TitleArtistic identity set in stone
NameBoffa, David Frank (author), McHam, Sarah Blake (chair), Thunø, Erik (internal member), Paul, Benjamin (internal member), Paoletti, John (outside member), Rutgers University, Graduate School - New Brunswick,
DescriptionThis dissertation examines some 300 signatures and inscriptions from sculptors working in the Late Middle Ages and Renaissance in Italy. The project discusses the signatures broadly in order to provide a context with which to study individual cases in detail. To that end, my analysis begins with a short breakdown of the signatures’ basic information: geographic distribution, date, artist, material.
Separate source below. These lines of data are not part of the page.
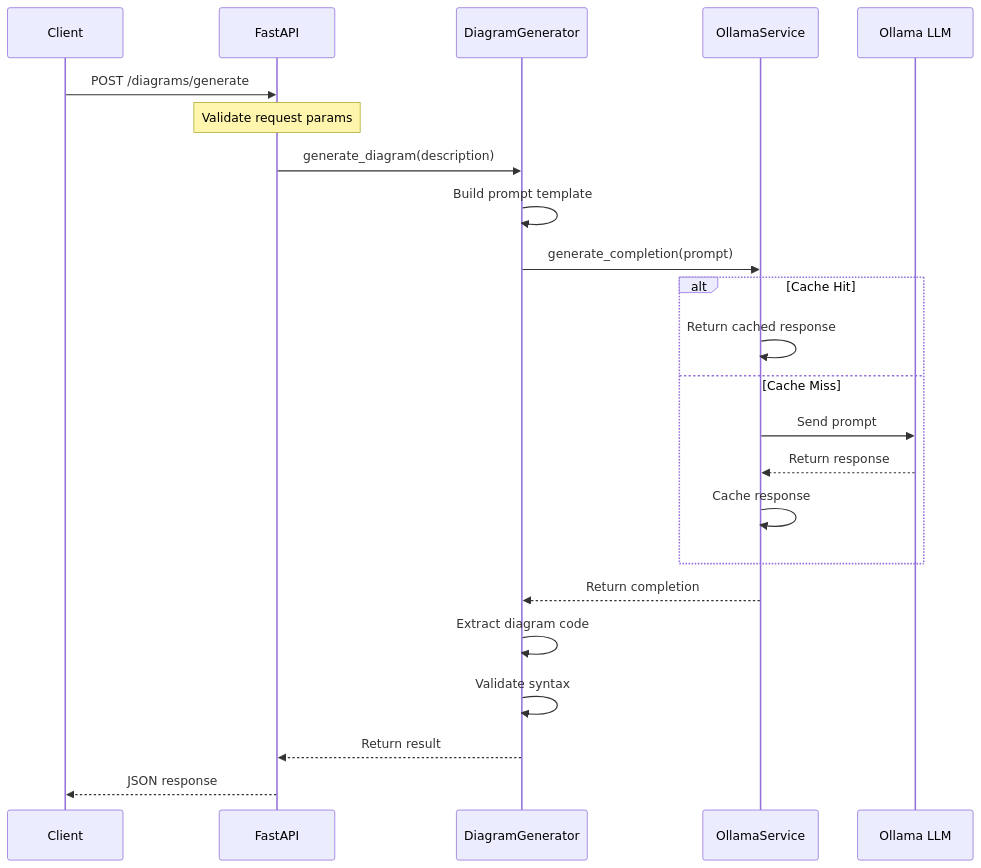
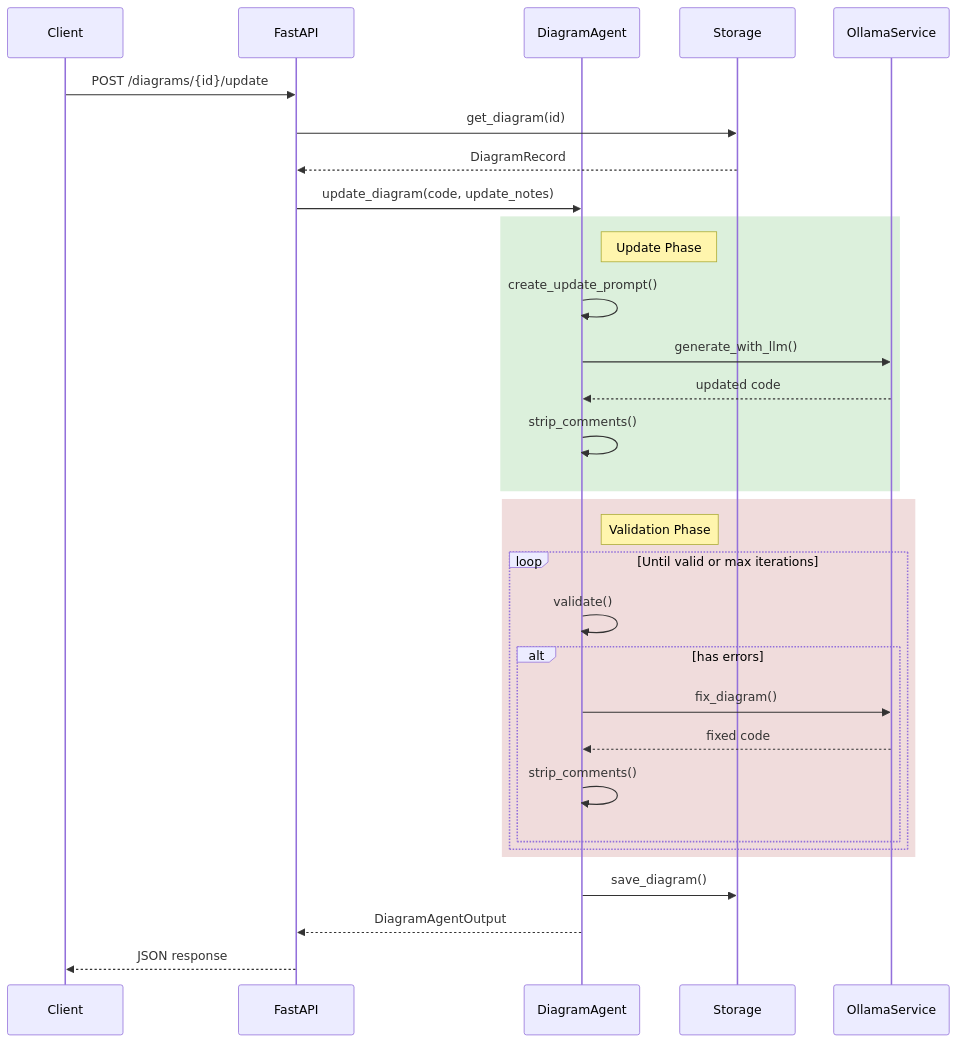
One commit to minimalefforttech/diagram_generator changed the second of 4 diagrams in docs/diagrams/sequence-flow.md. Above: the diagram before and after it, drawn with Mermaid. The commit also changed other lines of this file and 14 other files, not shown here.

````diff
--- a/docs/diagrams/sequence-flow.md
+++ b/docs/diagrams/sequence-flow.md
@@ -41,29 +62,39 @@
 ```mermaid
 sequenceDiagram
     participant Client
     participant API as FastAPI
-    participant DG as DiagramGenerator
+    participant Agent as DiagramAgent
+    participant DB as Storage
     participant OS as OllamaService
-    participant LLM as Ollama LLM
-
-    Client->>API: POST /diagrams/generate
-    Note over API: Validate request params
-    API->>DG: generate_diagram(description)
     
-    DG->>DG: Build prompt template
-    DG->>OS: generate_completion(prompt)
+    Client->>API: POST /diagrams/{id}/update
+    API->>DB: get_diagram(id)
+    DB-->>API: DiagramRecord
     
-    alt Cache Hit
-        OS->>OS: Return cached response
-    else Cache Miss
-        OS->>LLM: Send prompt
-        LLM-->>OS: Return response
-        OS->>OS: Cache response
+    API->>Agent: update_diagram(code, update_notes)
+    
+    rect rgb(220, 240, 220)
+        note right of Agent: Update Phase
+        Agent->>Agent: create_update_prompt()
+        Agent->>OS: generate_with_llm()
+        OS-->>Agent: updated code
+        Agent->>Agent: strip_comments()
     end
     
-    OS-->>DG: Return completion
-    DG->>DG: Extract diagram code
-    DG->>DG: Validate syntax
-    DG-->>API: Return result
+    rect rgb(240, 220, 220)
+        note right of Agent: Validation Phase
+        loop Until valid or max iterations
+            Agent->>Agent: validate()
+            
+            alt has errors
+                Agent->>OS: fix_diagram()
+                OS-->>Agent: fixed code
+                Agent->>Agent: strip_comments()
+            end
+        end
+    end
+    
+    Agent->>DB: save_diagram()
+    Agent-->>API: DiagramAgentOutput
     API-->>Client: JSON response
 ```
````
In separate chapters I then devote
considerable attention to issues of textual content; placement and location; lettering style; audience and reception; and fundamental social factors, such as the status of sculptors and their works. Ultimately I bring together the information on signatures and related
sources to describe some of the notable trends in signing practices during the Middle Ages and Renaissance and what the implications and significance of those trends may be. In particular, I discuss how the increasing standardization and simplicity of many sculptors’ signatures—especially in central Italy—illustrates a sense of collective and communal identity that counters some of the usual assumptions about Medieval collectivism versus Renaissance individualism. For sculptors of fifteenth-century Tuscany, for example, the common motif of signing with “opus + name” (“the work
of…”) gave artists the ability to reference both antiquity—as this form of signature survived on the classical Dioscuri statues in Rome—as well as their fellow craftsmen, creating for them a group identity that complemented their status as individual artists.
Later, toward the end of the fifteenth century and into the sixteenth, the popularity of signing with the imperfect verb faciebat (“was making”), as Michelangelo did on his St Peter’s Pietà, offered similar possibilities for artists wishing to express their links to both
classical antiquity and the best artists of their own time. Through my analysis of individual cases situated within a large body of data—presented in the dissertation’s
appendix—I illustrate how Medieval and Renaissance sculptors conveyed identity via a range of signature types. My findings and data thus lay a foundation for future research into artists’ inscriptions.
NoteIncludes bibliographical references
Noteby David Frank Boffa
CollectionGraduate School - New Brunswick Electronic Theses and Dissertations
Organization NameRutgers, The State University of New Jersey
RightsThe author owns the copyright to this work.